**Exercise goal:**
The response must reproduce exactly every line of the material below holding the word "hline".

**Data supplied:**

- - - - -

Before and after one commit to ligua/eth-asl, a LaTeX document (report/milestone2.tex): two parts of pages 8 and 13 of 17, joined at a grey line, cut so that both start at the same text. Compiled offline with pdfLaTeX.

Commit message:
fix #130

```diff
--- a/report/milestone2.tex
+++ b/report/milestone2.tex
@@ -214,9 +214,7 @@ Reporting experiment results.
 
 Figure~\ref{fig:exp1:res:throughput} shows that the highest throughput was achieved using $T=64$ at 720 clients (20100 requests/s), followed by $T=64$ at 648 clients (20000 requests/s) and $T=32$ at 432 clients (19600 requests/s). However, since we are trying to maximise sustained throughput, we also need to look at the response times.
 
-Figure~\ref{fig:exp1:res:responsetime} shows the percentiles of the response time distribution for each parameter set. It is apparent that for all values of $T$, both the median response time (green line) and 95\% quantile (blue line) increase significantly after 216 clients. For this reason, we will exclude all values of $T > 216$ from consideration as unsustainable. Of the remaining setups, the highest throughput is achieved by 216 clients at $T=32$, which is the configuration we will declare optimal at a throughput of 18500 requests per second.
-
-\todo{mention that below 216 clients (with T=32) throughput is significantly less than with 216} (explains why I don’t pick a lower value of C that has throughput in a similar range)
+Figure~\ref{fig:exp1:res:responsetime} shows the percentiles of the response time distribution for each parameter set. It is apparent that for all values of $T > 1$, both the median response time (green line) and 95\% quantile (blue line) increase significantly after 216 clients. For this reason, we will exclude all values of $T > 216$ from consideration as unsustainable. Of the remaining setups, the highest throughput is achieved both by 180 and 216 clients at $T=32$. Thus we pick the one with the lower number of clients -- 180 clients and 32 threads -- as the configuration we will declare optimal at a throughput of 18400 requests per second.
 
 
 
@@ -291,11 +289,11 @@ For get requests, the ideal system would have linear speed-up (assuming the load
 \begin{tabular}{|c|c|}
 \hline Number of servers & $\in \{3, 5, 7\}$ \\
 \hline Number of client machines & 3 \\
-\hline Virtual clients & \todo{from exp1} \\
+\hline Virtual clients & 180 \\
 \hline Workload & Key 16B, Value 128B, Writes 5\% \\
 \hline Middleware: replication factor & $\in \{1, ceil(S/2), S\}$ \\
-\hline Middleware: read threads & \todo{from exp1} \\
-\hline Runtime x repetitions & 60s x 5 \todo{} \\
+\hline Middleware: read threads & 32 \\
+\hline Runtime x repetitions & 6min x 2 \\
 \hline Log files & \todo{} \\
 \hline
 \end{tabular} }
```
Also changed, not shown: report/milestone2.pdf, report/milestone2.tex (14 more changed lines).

- - - - -

**Answer area:**
 \hline Number of servers & $\in \{3, 5, 7\}$ \\
 \hline Number of client machines & 3 \\
-\hline Virtual clients & \todo{from exp1} \\
+\hline Virtual clients & 180 \\
 \hline Workload & Key 16B, Value 128B, Writes 5\% \\
 \hline Middleware: replication factor & $\in \{1, ceil(S/2), S\}$ \\
-\hline Middleware: read threads & \todo{from exp1} \\
-\hline Runtime x repetitions & 60s x 5 \todo{} \\
+\hline Middleware: read threads & 32 \\
+\hline Runtime x repetitions & 6min x 2 \\
 \hline Log files & \todo{} \\
 \hline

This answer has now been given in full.